And I started looking for something about 4 p.m. Looking in the cupboards, looking in the fridge, trying things out... bad move. I went through about five times more snacks. It's that Sunday afternoon, weekend's almost over, don't want it to end... dissatisfaction. And I ate over it. Sheesh! I looked back at my trackers and saw calorie deficits the two days before... could be part of it. And the really hard run Sunday morning could also be part of it. Someone last week offered up the "drink more water" thing, and I did some of that, too... but still, this is a slippery disease, compulsive eating... that must be balanced against the real body needs. The good news about the bad behavior is that after going through a certain amount of this aimless eating, nothing looked good any more. I realized what I wanted wasn't in the kitchen, and I stopped.
Today, back to the normal eating plan. Which leads me to the title subject: perhaps some of what we do is, indeed, "normal". We are interval eating, as well as interval training. Exert energy, hungry drives nourishment. Isn't this the way it's supposed to be? I know I have to be careful about thinking too much this way, as I have led myself right down the garden path to regain too many times to think it's not the voice of the disease, the justification.
So... let's keep those rest intervals short... and get back on track!
Sunday, May 08, 2011
On November 7th last year, I set myself a goal: to pass the Army Physical Fitness Test for a female my age. Link to original goal set, with dates to test:
I put myself through it this morning, as I did New Year's Eve and Valentine's Day.
Well, as one might expect, focusing my training on the Half Marathon kind of undermined some of the target training for this one. In fact, I didn't train for it at all. And today my results were:
Push ups: 29
Sit ups: 19 - yes, I got worse. Sigh.
2 mile run: 19:02 - I gave it my all, and . I think some of my "grr" at the sit ups result went into extra effort in the run.
Next test on the 4th of July: I'm going to do a lot better on those sit ups!
Sunday, May 08, 2011
The theme from Mr. Ed drifts through the mind. Yesterday after my maintenance consultation I took a drive up the road to a State Park, and bought my sticker for the year. Now I can get back in any time I like, at least this year... bike, walk, jog, skate, sled, swim, see the plays... or, sign up and go on a trail ride.
When I got to the stables, I read the sign: purchase tickets at park office. So I walked back to the park office, leaving the car in one spot the whole visit. I asked about the trail rides and found out you can only reserve for the actual day! And you can only reserve by phone at ten a.m. for the spots left among the horses they are taking out that day. So, pretty tight deal.
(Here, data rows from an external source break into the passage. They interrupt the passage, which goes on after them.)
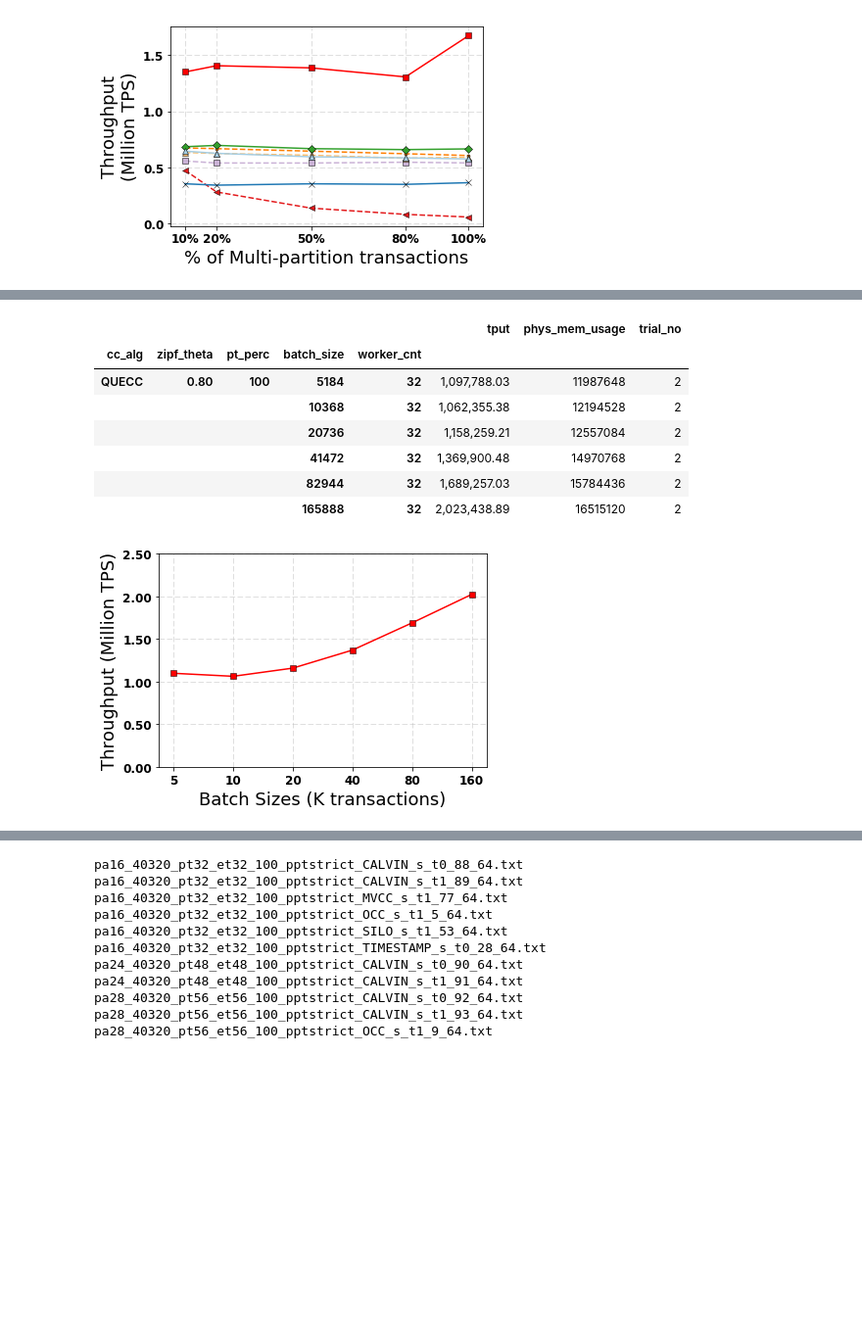
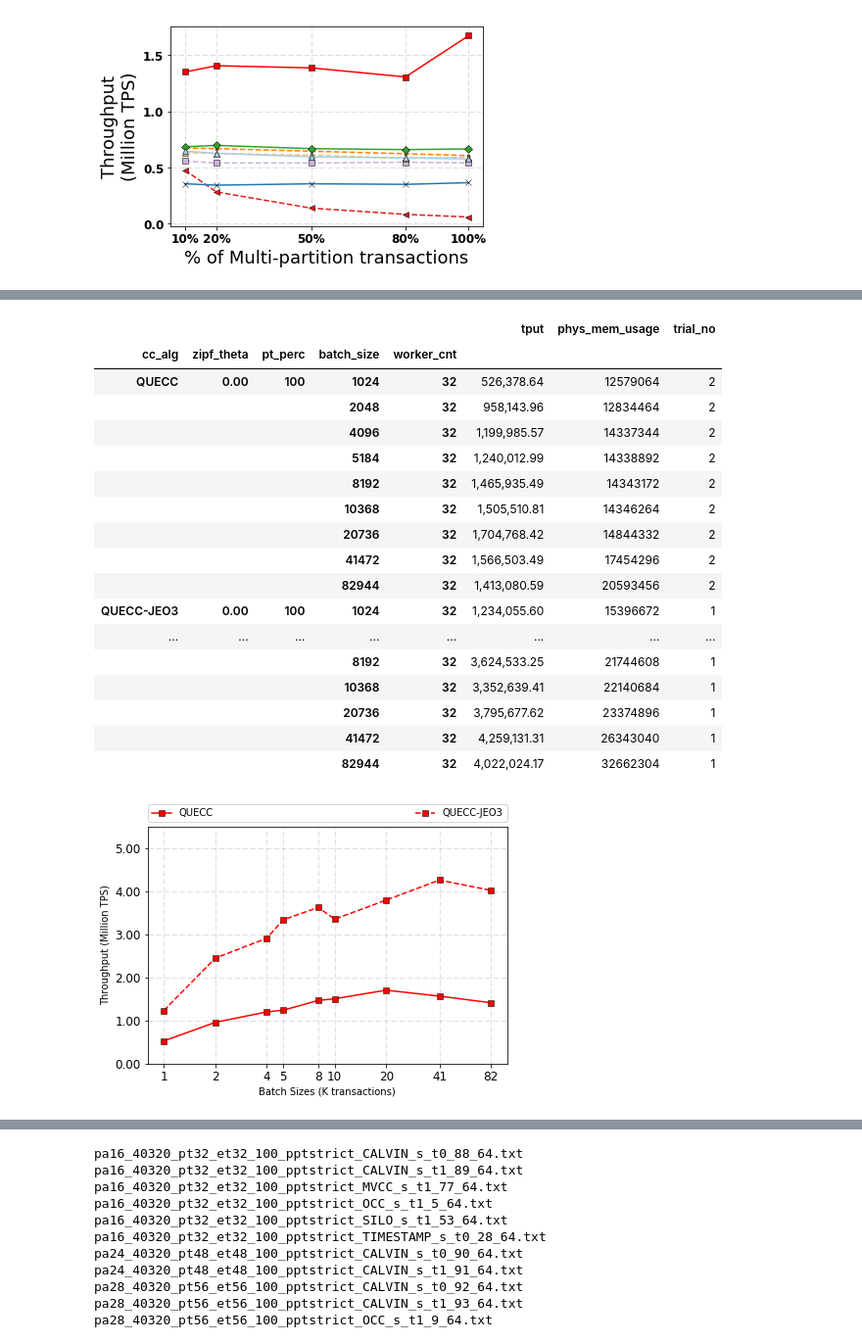
Before and after one commit to qadahtm/deneva, a Jupyter notebook: pynb/QueCC.ipynb, the cells around one changed output, grey strips where cells are left out. Shown at 98% size. Saved outputs shown, nothing was run; the diff lists cells and outputs as text; code cells hidden in the pictures; blank space fills up the shorter version.

```diff
--- a/pynb/QueCC.ipynb
+++ b/pynb/QueCC.ipynb
@@ -3305,12 +3324,12 @@ outfname = '{}ycsb-thetavar-GS32.pdf'.format(figoutdir)
 # ycsb_final_thetavar_quecc_GS32
 # ycsb_final_thetavar_set1_GS32
 # ycsb_final_thetavar_set2_GS32
-ycsb_data = "/Users/qadahtm/Dev/halstead/deneva_project/deneva/exp_results/ycsb_final_thetavar_quecc_GS32"
+ycsb_data = "/Users/qadahtm/Dev/halstead/deneva_project/deneva/exp_results/ycsb_final_thetavar_quecc2_GS32"
 ycsb_df = pd.DataFrame(parse_directory(ycsb_data));
-ycsb_data = "/Users/qadahtm/Dev/halstead/deneva_project/deneva/exp_results/ycsb_final_thetavar_set1_GS32"
+ycsb_data = "/Users/qadahtm/Dev/halstead/deneva_project/deneva/exp_results/ycsb_final_thetavar_nowait_GS32"
 ycsb_df = pd.concat([ycsb_df,pd.DataFrame(parse_directory(ycsb_data))]);
-ycsb_data = "/Users/qadahtm/Dev/halstead/deneva_project/deneva/exp_results/ycsb_final_thetavar_set2_GS32"
-ycsb_df = pd.concat([ycsb_df,pd.DataFrame(parse_directory(ycsb_data))]);
+# ycsb_data = "/Users/qadahtm/Dev/halstead/deneva_project/deneva/exp_results/ycsb_final_thetavar_set2_GS32"
+# ycsb_df = pd.concat([ycsb_df,pd.DataFrame(parse_directory(ycsb_data))]);
 
 
 ycsb_df = ycsb_df[ycsb_df['tput'] != 0]
@@ -3379,10 +3398,10 @@ for i in range(len(line_labels)):
 
 plt.xticks(line_xvals[1],line_xvals[1], fontsize=12)
 plt.yticks(fontsize=12)
-# lgd = plt.legend(bbox_to_anchor=(-.2, 1.02, 3.4, .102),
-#            loc=8,ncol=12, mode="expand", borderaxespad=0.)
-# plt.subplots_adjust(top=0.92, bottom=0.08, left=0.10, right=0.95, hspace=0.25,
-#                     wspace=0.35)
+lgd = plt.legend(bbox_to_anchor=(-.2, 1.02, 3.4, .102),
+           loc=8,ncol=12, mode="expand", borderaxespad=0.)
+plt.subplots_adjust(top=0.92, bottom=0.08, left=0.10, right=0.95, hspace=0.25,
+                    wspace=0.35)
 plt.grid(True)
 plt.tight_layout()
 plt.savefig(outfname,format='pdf',bbox_extra_artists=(lgd,), bbox_inches='tight')
@@ -4228,8 +4230,8 @@ grp_indexes = ['cc_alg','zipf_theta','pt_perc','batch_size','worker_cnt']
 # cores = 32
 cores = 64
 figoutdir = '/Users/qadahtm/Google Drive/MBP2/PhDResearch/QueCC/paper_figs/'
-# outfname = '{}ycsb-bsizevar-theta0-GS32.pdf'.format(figoutdir)
-outfname = '{}ycsb-bsizevar-thetapt8-GS32.pdf'.format(figoutdir)
+outfname = '{}ycsb-bsizevar-theta0-o3je-GS32.pdf'.format(figoutdir)
+# outfname = '{}ycsb-bsizevar-thetapt8-GS32.pdf'.format(figoutdir)
 
 
 # ycsb_quecc_bsize_M64 = "/Users/qadahtm/Dev/halstead/deneva_project/deneva/exp_results/ycsb_ppt50_wp50_thetapt99_bsize_M64"
@@ -4239,13 +4241,19 @@ outfname = '{}ycsb-bsizevar-thetapt8-GS32.pdf'.format(figoutdir)
 
 # ycsb_quecc_bsize_M64 = "/Users/qadahtm/Dev/halstead/deneva_project/deneva/exp_results/ycsb_ppt50_wp50_theta0pt90_bsize_GS32"
 # ycsb_quecc_bsize_M64 = "/Users/qadahtm/Dev/halstead/deneva_project/deneva/exp_results/ycsb_ppt50_wp50_thetapt99_bsize_GS32"
-ycsb_quecc_bsize_M64 = "/Users/qadahtm/Dev/halstead/deneva_project/deneva/exp_results/ycsb_final_theta0pt8_bsize_quecc_GS32"
+# ycsb_quecc_bsize_M64 = "/Users/qadahtm/Dev/halstead/deneva_project/deneva/exp_results/ycsb_final_theta0pt8_bsize_quecc_GS32"
+ycsb_quecc_bsize_M64_o3je = "/Users/qadahtm/Dev/halstead/deneva_project/deneva/exp_results/ycsb_final_theta0_bsizevar_o3je_quecc_GS32"
+ycsb_quecc_bsize_M64 = "/Users/qadahtm/Dev/halstead/deneva_project/deneva/exp_results/ycsb_final_theta0_bsizevar_quecc_GS32"
+
 
 ycsb_quecc_bsize_M64 = pd.DataFrame(parse_directory(ycsb_quecc_bsize_M64));
+ycsb_quecc_bsize_M64_o3je = pd.DataFrame(parse_directory(ycsb_quecc_bsize_M64_o3je));
+ycsb_quecc_bsize_M64_o3je['cc_alg'] = 'QUECC-JEO3'
+ycsb_quecc_bsize_M64 = pd.concat([ycsb_quecc_bsize_M64,ycsb_quecc_bsize_M64_o3je]);
 # ycsb_quecc_bsize_M64 =  ycsb_quecc_bsize_M64[ycsb_quecc_bsize_M64['batch_size'] > 6000]
 ycsb_quecc_bsize_M64 =  ycsb_quecc_bsize_M64[ycsb_quecc_bsize_M64['tput'] != 0]
-# ycsb_quecc_bsize_M64 = ycsb_quecc_bsize_M64[ycsb_quecc_bsize_M64['zipf_theta'] == '0.00']
-ycsb_quecc_bsize_M64 = ycsb_quecc_bsize_M64[ycsb_quecc_bsize_M64['zipf_theta'] == '0.80']
+ycsb_quecc_bsize_M64 = ycsb_quecc_bsize_M64[ycsb_quecc_bsize_M64['zipf_theta'] == '0.00']
+# ycsb_quecc_bsize_M64 = ycsb_quecc_bsize_M64[ycsb_quecc_bsize_M64['zipf_theta'] == '0.80']
 # ycsb_quecc_bsize_M64 = ycsb_quecc_bsize_M64[ycsb_quecc_bsize_M64['zipf_theta'] == '0.99']
 ycsb_quecc_unpip_M64 = ycsb_quecc_bsize_M64[ycsb_quecc_bsize_M64['pt_perc'] == 100]
 # ycsb_quecc_unpip_M64 = ycsb_quecc_unpip_M64[ycsb_quecc_unpip_M64['zipf_theta'] != '0.60']
@@ -4253,14 +4261,15 @@ ycsb_quecc_unpip_M64 = ycsb_quecc_bsize_M64[ycsb_quecc_bsize_M64['pt_perc'] == 1
 # del ycsb_quecc_unpip_M64['commit_strategy']
 ycsb_quecc_unpip_M64['vm'] = cores
 
-ycsb_quecc_pip_M64 = ycsb_quecc_bsize_M64[ycsb_quecc_bsize_M64['pt_perc'] != 100]
-ycsb_quecc_pip_M64['vm'] = cores
-ycsb_quecc_pip_M64['worker_cnt'] = ycsb_quecc_pip_M64['et_cnt']+ycsb_quecc_pip_M64['pt_cnt']
+# ycsb_quecc_pip_M64 = ycsb_quecc_bsize_M64[ycsb_quecc_bsize_M64['pt_perc'] != 100]
+# ycsb_quecc_pip_M64['vm'] = cores
+# ycsb_quecc_pip_M64['worker_cnt'] = ycsb_quecc_pip_M64['et_cnt']+ycsb_quecc_pip_M64['pt_cnt']
 
 # combined = pd.concat([ycsb_quecc_unpip_GS32,ycsb_quecc_pip_GS32])
 # combined = pd.concat([ycsb_quecc_pip_GS32])
 # print(combined)
-combined = pd.concat([ycsb_quecc_unpip_M64,ycsb_quecc_pip_M64])
+# combined = pd.concat([ycsb_quecc_unpip_M64,ycsb_quecc_pip_M64])
+combined = ycsb_quecc_unpip_M64;
 # combined = pd.concat([ycsb_quecc_unpip_M64,ycsb_quecc_pip_M64, ycsb_quecc_pip_GS32, ycsb_quecc_unpip_GS32])
 # combined = ycsb_quecc_unpip_M64
 
@@ -4302,8 +4311,8 @@ for ptr in pt_ratio:
             yvals = list(grouped_f.loc[a,t,ptr]['tput'])
             yvals_s = list( map(lambda x : x/us, yvals))
             xvals = list(grouped_f.loc[a,t,ptr].index.get_level_values(0))
-#             xvals = list( map(lambda x : x/10000, xvals))
-            xvals = list( map(lambda x : int(x/10000)*10 if x > 6000 else int(x/1000), xvals))
+            xvals = list( map(lambda x : int(x/1000), xvals))
+#             xvals = list( map(lambda x : int(x/10000)*10 if x > 6000 else int(x/1000), xvals))
 #             print(yvals)
             print(xvals)
             line_yvals.append(yvals_s)
@@ -4320,7 +4329,7 @@ plti = 110 + pc
 title_y_offset = -0.2
 # plt.xticks(line_xvals[0],line_xvals[0], fontsize=12)
 plt.yticks(fontsize=12)
-plt.ylim(0,2.5)
+plt.ylim(0,5.5)
 # plt.xlim([1,180])
 
 ax = plt.subplot(111)
@@ -4344,10 +4353,10 @@ plt.xticks(line_xvals[0],line_xvals[0], fontsize=12)
 # plt.legend(bbox_to_anchor=(-1.4, 1.02, 2.4, .102),
 #            loc=8,ncol=8, mode="expand", borderaxespad=0.)
 
-# plt.legend(bbox_to_anchor=(0, 1.02, 1.0, .102),
-#            loc=8,ncol=8, mode="expand", borderaxespad=0.)
-# plt.subplots_adjust(top=0.92, bottom=0.08, left=0.10, right=0.95, hspace=0.25,
-#                     wspace=0.35)
+plt.legend(bbox_to_anchor=(0, 1.02, 1.0, .102),
+           loc=8,ncol=8, mode="expand", borderaxespad=0.)
+plt.subplots_adjust(top=0.92, bottom=0.08, left=0.10, right=0.95, hspace=0.25,
+                    wspace=0.35)
 plt.savefig(outfname,format='pdf')
 grouped_f
 # grouped_f.loc['QUECC','0.99','100']
@@ -4358,12 +4370,22 @@ QUECC
 |  |  |  |  |  | tput | phys_mem_usage | trial_no |
 | cc_alg | zipf_theta | pt_perc | batch_size | worker_cnt |  |  |  |
-| QUECC | 0.80 | 100 | 5184 | 32 | 1,097,788.03 | 11987648 | 2 |
-|  |  |  | 10368 | 32 | 1,062,355.38 | 12194528 | 2 |
-|  |  |  | 20736 | 32 | 1,158,259.21 | 12557084 | 2 |
-|  |  |  | 41472 | 32 | 1,369,900.48 | 14970768 | 2 |
-|  |  |  | 82944 | 32 | 1,689,257.03 | 15784436 | 2 |
-|  |  |  | 165888 | 32 | 2,023,438.89 | 16515120 | 2 |
+| QUECC | 0.00 | 100 | 1024 | 32 | 526,378.64 | 12579064 | 2 |
+|  |  |  | 2048 | 32 | 958,143.96 | 12834464 | 2 |
+|  |  |  | 4096 | 32 | 1,199,985.57 | 14337344 | 2 |
+|  |  |  | 5184 | 32 | 1,240,012.99 | 14338892 | 2 |
+|  |  |  | 8192 | 32 | 1,465,935.49 | 14343172 | 2 |
+|  |  |  | 10368 | 32 | 1,505,510.81 | 14346264 | 2 |
+|  |  |  | 20736 | 32 | 1,704,768.42 | 14844332 | 2 |
+|  |  |  | 41472 | 32 | 1,566,503.49 | 17454296 | 2 |
+|  |  |  | 82944 | 32 | 1,413,080.59 | 20593456 | 2 |
+| QUECC-JEO3 | 0.00 | 100 | 1024 | 32 | 1,234,055.60 | 15396672 | 1 |
+| ... | ... | ... | ... | ... | ... | ... | ... |
+|  |  |  | 8192 | 32 | 3,624,533.25 | 21744608 | 1 |
+|  |  |  | 10368 | 32 | 3,352,639.41 | 22140684 | 1 |
+|  |  |  | 20736 | 32 | 3,795,677.62 | 23374896 | 1 |
+|  |  |  | 41472 | 32 | 4,259,131.31 | 26343040 | 1 |
+|  |  |  | 82944 | 32 | 4,022,024.17 | 32662304 | 1 |
-[figure, old version]
+[figure, new version]
 # %%
 ##QueCC Plots -- Batch size - Latency
 import matplotlib.ticker as ticker
```
Also changed, not shown: parts of 10 cells of this notebook, 17 other files.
And... they had a spot available on the 1:30 p.m. trail ride. Two hours away, I thought, checking my watch. I hadn't intended on staying out too long, but... why not? If the work team thing doesn't come together, I'd actually have achieved my "get on a horse" wish, if I just signed up right then. So, I did!
I walked the loop around the park, figuring out where the various venues were. Pretty cool place, really. You know, for all that I live less than 25 miles from this park, I'd only been there once before. I have no idea why not... perhaps because the park was developed during the 15 years I lived in other states? Perhaps because I don't get out enough.
I got to the stables early, and one of the wranglers beckoned me to come on up to the fence and stroke the horses that were tied on that side as they got ready. I did so, talking softly and petting them. They had their names on their halters and they were all beautiful. Palomino, Paint, Appaloosa, roan, grey, bay... stockings, stars... lovely, patient, some frisky, a couple liked the attention, a couple shied away.
A little later a happy and somewhat noisy group of foreign "kids", I'll call them, arrived, the bulk of the riders. And a family with a couple of little girls. And me. We listened to the safety speech, were offered safety helmets, and then they chose who would go on which of the horses.
The head guy had asked me when I came up and was petting horses if I was riding out with them today and which time. I'd told him. He put me on Toby, one of the more "independent" minded of the string. Apparently Toby used to work as a wrangler's horse, and therefore wasn't quite as accustomed to being just a horse following the horse in front of him. He needed to be "reminded" from time to time not to sneak up on the lead wrangler's horse and nip. I was kind of flattered to be given a mount that required some level of interaction. Otherwise, have you really been on a horseback ride?
We got to see a wild turkey in the woods. Lots of birds singing, great views. And when we got back and dismounted, I kind of floated back to the car and drove home with an incredible sense of peace in my soul.
Oh, and those of you who gripe about doing hip abductor exercises? If you ever go riding, you'll be glad you did them!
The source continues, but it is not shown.